#### Supplied records
◆ ◆ ◆

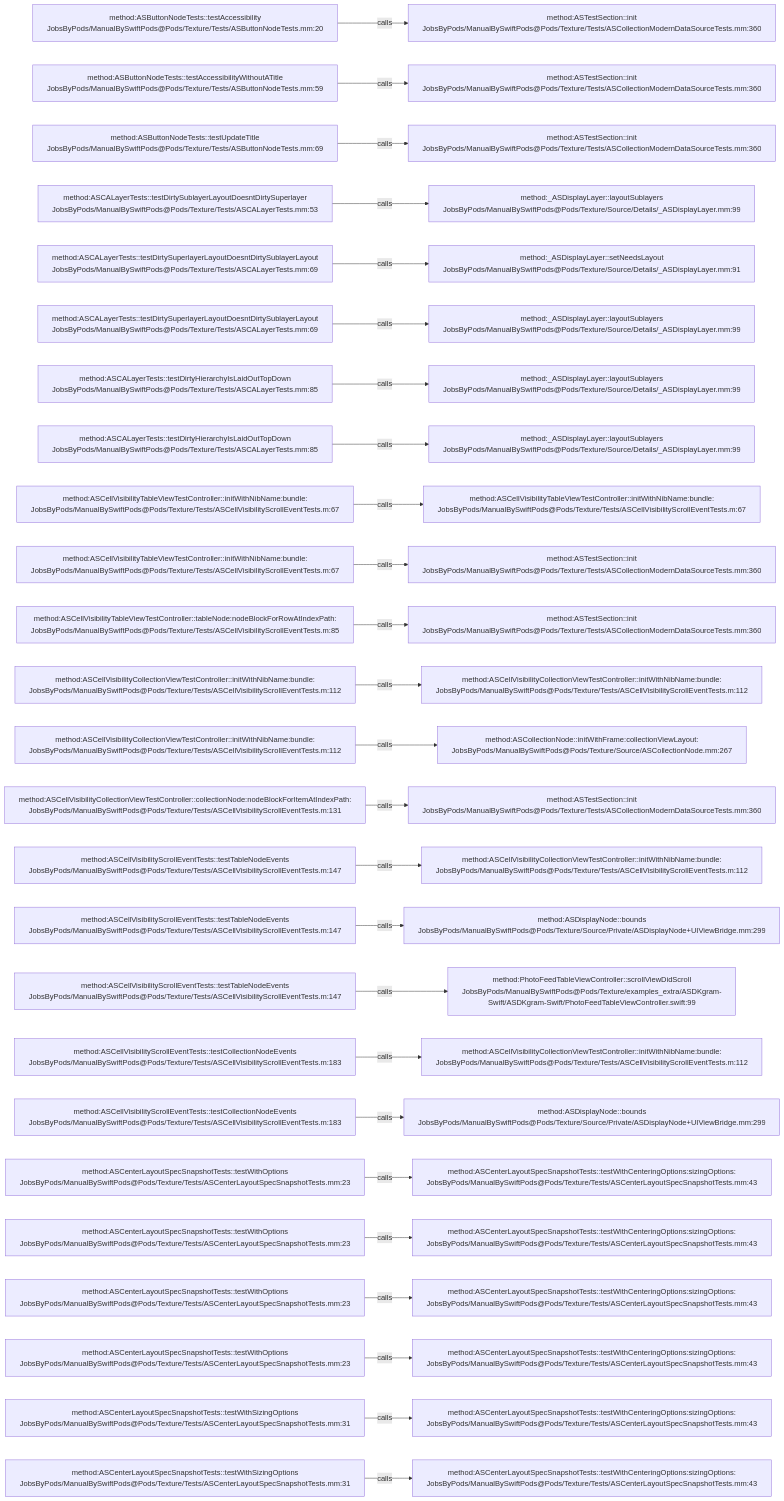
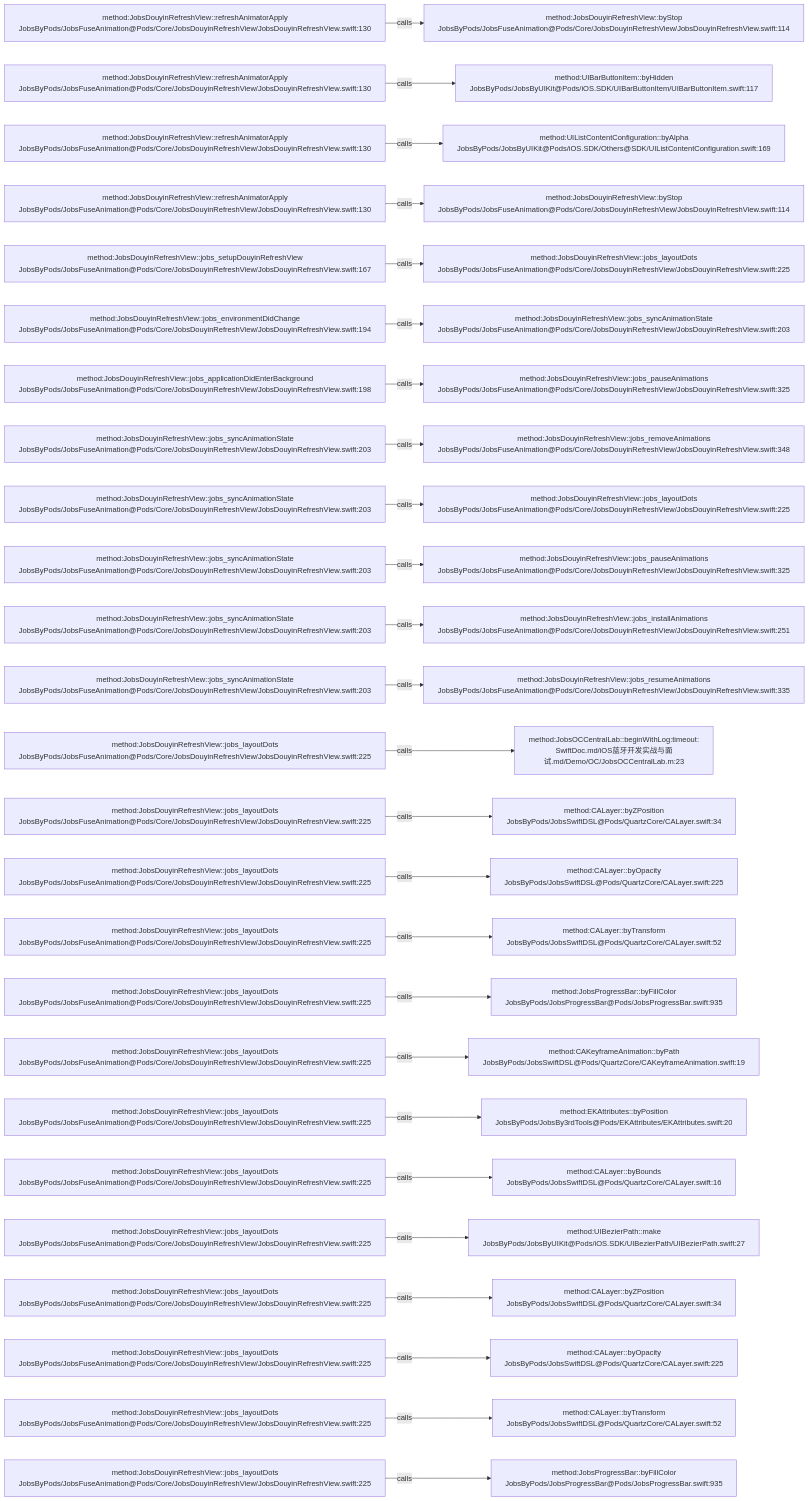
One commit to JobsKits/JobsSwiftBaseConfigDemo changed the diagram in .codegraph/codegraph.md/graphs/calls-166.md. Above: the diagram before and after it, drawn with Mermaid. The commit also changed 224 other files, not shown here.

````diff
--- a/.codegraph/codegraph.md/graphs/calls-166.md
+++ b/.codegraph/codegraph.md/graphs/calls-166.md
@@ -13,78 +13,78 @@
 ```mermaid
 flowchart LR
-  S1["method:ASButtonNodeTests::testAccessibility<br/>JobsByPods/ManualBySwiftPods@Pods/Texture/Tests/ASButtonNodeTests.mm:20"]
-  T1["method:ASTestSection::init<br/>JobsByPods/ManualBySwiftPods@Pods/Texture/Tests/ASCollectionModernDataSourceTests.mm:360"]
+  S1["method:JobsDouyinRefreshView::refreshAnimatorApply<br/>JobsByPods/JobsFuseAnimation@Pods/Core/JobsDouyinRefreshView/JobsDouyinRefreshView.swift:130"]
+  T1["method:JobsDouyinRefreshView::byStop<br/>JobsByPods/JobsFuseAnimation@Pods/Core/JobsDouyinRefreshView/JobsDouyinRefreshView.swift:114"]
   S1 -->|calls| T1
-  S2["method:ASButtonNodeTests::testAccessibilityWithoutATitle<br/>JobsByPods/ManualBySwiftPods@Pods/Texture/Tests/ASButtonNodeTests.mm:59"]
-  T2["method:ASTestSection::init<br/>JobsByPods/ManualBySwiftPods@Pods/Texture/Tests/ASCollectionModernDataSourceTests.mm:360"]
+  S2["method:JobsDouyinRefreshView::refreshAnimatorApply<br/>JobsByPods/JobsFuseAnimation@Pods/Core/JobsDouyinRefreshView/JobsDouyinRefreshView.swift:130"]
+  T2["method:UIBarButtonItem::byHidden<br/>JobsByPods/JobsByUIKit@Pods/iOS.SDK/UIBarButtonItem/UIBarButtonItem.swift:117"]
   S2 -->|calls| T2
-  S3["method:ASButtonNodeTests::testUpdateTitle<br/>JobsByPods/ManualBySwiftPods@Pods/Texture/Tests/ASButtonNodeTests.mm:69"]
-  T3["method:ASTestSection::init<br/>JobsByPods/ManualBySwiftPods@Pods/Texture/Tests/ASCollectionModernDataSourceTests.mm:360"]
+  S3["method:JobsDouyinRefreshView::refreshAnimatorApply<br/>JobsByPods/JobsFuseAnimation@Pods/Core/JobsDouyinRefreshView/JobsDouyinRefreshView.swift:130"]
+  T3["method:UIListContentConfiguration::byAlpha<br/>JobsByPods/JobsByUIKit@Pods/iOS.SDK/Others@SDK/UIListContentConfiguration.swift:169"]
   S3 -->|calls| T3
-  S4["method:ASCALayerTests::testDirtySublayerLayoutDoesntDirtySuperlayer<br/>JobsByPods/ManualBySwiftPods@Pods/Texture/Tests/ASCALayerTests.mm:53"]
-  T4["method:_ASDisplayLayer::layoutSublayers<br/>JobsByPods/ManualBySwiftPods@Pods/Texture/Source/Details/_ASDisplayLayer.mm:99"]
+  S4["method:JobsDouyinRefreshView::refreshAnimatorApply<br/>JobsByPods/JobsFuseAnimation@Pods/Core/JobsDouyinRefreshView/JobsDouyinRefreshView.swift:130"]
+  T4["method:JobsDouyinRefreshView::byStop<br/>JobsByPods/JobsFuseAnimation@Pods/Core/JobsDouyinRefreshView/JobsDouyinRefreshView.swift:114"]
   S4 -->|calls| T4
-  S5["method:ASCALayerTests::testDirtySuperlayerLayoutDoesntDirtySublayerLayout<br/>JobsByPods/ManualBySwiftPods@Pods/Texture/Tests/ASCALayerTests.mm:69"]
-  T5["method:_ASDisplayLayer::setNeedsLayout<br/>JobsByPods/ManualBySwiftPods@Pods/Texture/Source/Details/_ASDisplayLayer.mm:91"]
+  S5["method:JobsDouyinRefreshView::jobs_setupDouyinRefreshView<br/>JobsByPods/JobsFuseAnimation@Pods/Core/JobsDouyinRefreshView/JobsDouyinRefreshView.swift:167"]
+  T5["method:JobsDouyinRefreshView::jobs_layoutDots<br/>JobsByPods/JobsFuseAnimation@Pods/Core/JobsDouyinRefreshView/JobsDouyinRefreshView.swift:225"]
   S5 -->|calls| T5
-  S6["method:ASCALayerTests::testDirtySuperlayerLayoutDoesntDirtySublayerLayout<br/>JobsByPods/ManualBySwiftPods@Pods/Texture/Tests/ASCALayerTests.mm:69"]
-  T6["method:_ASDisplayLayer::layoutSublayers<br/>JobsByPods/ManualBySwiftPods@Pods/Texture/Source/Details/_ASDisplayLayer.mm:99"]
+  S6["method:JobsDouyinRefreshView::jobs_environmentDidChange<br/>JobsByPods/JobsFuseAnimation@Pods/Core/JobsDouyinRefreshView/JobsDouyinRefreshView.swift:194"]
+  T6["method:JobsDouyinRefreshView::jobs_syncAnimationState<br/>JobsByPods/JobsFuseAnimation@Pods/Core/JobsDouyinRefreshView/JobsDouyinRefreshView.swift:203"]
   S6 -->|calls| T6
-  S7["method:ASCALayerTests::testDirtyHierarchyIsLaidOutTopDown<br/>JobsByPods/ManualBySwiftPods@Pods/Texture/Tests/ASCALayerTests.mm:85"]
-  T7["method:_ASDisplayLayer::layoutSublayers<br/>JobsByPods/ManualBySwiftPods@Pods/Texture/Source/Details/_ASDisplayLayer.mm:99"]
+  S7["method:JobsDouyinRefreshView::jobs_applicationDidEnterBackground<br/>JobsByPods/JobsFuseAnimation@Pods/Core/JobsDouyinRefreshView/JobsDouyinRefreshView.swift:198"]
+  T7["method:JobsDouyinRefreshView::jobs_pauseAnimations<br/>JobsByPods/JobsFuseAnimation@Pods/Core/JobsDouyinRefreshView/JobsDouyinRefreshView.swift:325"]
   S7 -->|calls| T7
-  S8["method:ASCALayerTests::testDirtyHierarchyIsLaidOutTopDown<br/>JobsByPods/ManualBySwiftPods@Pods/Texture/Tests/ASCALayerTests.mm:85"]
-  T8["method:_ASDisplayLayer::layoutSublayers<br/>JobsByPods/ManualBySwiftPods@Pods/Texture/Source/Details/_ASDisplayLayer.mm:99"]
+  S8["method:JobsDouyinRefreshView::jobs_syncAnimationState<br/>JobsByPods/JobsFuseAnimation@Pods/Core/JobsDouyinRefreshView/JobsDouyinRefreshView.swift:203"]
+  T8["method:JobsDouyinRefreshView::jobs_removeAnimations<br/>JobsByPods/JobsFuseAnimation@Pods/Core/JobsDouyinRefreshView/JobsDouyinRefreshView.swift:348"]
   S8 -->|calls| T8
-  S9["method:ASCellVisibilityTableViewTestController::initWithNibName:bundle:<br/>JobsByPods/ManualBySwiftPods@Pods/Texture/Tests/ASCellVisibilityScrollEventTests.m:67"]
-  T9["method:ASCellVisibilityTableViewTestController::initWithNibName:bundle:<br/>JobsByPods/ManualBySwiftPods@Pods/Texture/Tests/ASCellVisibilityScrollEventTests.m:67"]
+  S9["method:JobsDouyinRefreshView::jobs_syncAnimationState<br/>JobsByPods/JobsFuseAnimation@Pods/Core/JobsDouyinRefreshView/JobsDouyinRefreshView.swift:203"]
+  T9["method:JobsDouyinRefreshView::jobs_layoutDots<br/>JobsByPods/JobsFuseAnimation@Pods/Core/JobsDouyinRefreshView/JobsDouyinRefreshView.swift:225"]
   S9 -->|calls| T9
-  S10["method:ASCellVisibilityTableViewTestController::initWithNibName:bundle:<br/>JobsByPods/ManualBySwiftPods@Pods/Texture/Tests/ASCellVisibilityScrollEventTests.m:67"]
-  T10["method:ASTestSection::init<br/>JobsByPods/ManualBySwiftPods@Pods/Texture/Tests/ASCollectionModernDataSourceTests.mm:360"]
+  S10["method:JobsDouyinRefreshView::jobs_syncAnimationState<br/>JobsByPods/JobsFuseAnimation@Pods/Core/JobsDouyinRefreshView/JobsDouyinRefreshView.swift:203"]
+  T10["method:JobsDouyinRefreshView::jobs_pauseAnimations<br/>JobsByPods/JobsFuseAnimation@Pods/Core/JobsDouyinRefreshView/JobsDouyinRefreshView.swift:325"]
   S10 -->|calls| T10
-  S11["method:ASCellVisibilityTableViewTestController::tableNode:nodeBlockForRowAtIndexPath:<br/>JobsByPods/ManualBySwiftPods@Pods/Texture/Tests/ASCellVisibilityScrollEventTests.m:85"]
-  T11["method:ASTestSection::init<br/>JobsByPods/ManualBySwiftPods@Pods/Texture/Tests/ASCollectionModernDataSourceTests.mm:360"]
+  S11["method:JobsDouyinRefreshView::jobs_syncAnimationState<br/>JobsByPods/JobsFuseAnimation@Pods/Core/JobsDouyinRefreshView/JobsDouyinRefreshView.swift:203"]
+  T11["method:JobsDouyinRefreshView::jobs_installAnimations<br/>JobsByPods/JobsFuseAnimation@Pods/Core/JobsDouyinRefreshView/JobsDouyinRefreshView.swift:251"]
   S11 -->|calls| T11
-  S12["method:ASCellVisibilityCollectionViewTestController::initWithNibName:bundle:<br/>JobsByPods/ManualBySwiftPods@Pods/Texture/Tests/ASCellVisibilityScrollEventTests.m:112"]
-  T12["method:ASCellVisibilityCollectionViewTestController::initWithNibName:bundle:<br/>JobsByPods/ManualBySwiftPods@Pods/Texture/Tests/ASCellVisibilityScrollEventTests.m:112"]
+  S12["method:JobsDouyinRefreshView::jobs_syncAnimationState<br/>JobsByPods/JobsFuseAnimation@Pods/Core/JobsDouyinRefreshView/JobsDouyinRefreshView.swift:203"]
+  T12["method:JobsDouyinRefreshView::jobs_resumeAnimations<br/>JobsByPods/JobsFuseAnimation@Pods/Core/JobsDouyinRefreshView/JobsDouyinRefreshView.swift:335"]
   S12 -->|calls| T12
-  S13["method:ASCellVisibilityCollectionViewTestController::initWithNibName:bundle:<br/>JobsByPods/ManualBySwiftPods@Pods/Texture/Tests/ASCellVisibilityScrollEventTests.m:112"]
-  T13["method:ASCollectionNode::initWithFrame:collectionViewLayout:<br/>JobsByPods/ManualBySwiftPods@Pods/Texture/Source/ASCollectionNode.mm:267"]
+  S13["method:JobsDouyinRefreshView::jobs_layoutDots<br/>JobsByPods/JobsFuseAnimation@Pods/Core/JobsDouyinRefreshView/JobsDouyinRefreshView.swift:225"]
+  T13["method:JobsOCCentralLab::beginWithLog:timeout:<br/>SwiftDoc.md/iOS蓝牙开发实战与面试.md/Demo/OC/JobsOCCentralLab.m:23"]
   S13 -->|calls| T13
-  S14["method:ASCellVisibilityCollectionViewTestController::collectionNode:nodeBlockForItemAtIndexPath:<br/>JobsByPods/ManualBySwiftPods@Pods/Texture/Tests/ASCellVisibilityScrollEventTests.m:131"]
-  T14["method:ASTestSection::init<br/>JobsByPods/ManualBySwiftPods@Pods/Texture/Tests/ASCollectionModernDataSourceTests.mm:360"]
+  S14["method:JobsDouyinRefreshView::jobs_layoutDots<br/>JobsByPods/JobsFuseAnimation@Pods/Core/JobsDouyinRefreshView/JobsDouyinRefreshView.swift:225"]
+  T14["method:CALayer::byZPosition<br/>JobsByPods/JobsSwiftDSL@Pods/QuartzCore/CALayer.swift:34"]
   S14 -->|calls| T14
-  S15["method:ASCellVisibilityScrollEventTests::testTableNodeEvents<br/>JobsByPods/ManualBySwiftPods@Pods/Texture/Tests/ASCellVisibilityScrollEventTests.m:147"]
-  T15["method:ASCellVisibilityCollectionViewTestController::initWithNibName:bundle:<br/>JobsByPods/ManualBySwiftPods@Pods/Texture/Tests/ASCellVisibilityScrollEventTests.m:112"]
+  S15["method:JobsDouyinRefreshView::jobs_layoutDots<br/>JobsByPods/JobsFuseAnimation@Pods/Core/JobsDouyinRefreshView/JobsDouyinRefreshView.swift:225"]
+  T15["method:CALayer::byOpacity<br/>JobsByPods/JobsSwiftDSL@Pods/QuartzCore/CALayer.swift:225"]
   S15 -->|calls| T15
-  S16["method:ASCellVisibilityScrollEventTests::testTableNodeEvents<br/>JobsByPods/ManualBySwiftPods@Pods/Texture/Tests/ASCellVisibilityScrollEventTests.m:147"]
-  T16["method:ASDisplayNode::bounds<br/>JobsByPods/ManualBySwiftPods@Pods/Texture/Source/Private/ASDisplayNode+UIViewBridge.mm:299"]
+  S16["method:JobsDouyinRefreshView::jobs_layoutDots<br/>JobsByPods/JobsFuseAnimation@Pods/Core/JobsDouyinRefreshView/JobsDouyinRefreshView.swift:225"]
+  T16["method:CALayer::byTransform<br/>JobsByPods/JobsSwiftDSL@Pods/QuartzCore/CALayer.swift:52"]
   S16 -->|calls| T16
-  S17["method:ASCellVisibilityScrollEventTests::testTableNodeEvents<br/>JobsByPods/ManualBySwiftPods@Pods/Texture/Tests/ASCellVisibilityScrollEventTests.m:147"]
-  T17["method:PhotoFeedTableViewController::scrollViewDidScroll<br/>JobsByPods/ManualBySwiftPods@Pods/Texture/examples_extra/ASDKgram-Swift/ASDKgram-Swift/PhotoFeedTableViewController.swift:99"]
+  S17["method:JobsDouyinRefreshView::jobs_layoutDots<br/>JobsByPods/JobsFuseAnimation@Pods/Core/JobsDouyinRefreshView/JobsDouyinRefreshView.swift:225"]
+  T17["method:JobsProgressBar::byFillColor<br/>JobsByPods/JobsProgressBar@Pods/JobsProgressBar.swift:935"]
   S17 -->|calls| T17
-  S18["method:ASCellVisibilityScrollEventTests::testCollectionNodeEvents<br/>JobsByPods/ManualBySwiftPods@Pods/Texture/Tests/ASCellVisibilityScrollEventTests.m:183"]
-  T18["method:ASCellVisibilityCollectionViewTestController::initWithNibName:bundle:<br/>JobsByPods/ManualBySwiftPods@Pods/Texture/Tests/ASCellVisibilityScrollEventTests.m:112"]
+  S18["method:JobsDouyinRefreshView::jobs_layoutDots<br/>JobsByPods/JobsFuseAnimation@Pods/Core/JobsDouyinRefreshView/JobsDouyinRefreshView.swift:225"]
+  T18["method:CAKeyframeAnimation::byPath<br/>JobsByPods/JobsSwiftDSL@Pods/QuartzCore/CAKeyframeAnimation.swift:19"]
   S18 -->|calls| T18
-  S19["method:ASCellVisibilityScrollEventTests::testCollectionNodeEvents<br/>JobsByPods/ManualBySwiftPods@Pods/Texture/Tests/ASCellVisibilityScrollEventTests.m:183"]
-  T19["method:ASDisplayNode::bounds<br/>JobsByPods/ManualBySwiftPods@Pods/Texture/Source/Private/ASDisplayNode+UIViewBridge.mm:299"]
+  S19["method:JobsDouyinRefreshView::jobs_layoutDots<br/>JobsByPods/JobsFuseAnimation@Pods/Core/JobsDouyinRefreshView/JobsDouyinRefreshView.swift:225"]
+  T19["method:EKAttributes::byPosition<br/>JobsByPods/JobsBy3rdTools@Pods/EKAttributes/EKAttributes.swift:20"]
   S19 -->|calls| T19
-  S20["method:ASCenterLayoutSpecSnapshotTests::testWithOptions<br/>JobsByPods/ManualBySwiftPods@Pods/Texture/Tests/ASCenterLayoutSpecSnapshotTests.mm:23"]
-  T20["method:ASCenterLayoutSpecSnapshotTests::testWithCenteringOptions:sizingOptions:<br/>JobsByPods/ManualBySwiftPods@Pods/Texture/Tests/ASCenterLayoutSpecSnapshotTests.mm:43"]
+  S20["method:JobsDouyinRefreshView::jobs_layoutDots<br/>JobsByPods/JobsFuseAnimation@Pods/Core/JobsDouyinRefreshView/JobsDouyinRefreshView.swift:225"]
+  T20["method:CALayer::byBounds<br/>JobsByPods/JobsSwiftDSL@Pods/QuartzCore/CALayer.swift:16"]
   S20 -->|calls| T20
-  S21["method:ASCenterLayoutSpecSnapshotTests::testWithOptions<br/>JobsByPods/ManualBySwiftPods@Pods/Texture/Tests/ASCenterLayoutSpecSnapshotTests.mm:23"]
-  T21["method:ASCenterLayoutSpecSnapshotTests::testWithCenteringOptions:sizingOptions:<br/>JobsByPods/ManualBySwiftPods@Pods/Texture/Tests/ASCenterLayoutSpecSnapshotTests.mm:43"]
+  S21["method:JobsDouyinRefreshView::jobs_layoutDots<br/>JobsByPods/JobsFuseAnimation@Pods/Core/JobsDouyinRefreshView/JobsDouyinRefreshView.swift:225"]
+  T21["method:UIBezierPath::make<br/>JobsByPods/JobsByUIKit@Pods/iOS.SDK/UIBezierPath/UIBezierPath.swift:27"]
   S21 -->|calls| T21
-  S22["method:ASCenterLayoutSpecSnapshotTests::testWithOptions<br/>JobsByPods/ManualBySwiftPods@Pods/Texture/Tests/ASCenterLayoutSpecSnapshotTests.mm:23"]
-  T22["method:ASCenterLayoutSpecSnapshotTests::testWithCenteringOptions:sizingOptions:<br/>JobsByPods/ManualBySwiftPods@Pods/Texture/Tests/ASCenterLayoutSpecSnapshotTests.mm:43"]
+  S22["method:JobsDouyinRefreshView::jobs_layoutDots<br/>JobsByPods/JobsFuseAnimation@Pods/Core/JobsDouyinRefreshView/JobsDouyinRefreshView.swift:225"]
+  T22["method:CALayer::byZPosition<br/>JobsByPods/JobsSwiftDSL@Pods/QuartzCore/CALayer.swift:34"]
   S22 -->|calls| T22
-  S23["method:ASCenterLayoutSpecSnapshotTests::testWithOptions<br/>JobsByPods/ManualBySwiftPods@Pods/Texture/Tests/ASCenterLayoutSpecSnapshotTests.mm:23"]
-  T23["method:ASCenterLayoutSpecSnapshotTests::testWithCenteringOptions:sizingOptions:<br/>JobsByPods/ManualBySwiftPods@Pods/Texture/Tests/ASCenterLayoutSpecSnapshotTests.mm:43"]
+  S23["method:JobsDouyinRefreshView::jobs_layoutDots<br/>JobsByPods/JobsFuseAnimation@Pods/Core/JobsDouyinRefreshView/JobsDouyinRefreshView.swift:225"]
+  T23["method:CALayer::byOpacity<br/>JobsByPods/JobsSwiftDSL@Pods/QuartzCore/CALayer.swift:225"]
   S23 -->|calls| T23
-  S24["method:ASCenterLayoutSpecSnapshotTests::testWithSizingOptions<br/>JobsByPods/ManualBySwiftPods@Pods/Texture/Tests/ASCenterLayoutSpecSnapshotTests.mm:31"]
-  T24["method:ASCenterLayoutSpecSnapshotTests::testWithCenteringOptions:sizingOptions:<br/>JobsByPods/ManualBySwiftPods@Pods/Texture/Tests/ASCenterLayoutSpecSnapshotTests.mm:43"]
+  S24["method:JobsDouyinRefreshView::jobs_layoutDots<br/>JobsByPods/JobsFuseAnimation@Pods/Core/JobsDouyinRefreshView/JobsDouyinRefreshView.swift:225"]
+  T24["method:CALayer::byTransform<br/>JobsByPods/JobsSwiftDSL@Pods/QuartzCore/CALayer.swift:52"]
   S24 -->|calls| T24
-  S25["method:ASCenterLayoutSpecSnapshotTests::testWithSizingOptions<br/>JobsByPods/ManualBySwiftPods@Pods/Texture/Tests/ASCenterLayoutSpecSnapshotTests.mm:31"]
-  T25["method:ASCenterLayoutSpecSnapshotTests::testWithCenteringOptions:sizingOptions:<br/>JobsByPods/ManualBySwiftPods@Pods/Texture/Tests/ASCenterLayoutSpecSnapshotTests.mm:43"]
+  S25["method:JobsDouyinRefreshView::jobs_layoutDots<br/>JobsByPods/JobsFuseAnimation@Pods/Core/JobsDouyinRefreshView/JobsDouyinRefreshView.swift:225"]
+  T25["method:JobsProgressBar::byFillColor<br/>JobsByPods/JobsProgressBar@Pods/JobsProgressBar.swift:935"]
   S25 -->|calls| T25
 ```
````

◆ ◆ ◆

#### Activity
For this exercise, output exactly the lines above from the line with "S10 -->|calls| T10" to the line with "S11 -->|calls| T11", counting both, and leave out the rest.

#### Your solution
   S10 -->|calls| T10
-  S11["method:ASCellVisibilityTableViewTestController::tableNode:nodeBlockForRowAtIndexPath:<br/>JobsByPods/ManualBySwiftPods@Pods/Texture/Tests/ASCellVisibilityScrollEventTests.m:85"]
-  T11["method:ASTestSection::init<br/>JobsByPods/ManualBySwiftPods@Pods/Texture/Tests/ASCollectionModernDataSourceTests.mm:360"]
+  S11["method:JobsDouyinRefreshView::jobs_syncAnimationState<br/>JobsByPods/JobsFuseAnimation@Pods/Core/JobsDouyinRefreshView/JobsDouyinRefreshView.swift:203"]
+  T11["method:JobsDouyinRefreshView::jobs_installAnimations<br/>JobsByPods/JobsFuseAnimation@Pods/Core/JobsDouyinRefreshView/JobsDouyinRefreshView.swift:251"]
   S11 -->|calls| T11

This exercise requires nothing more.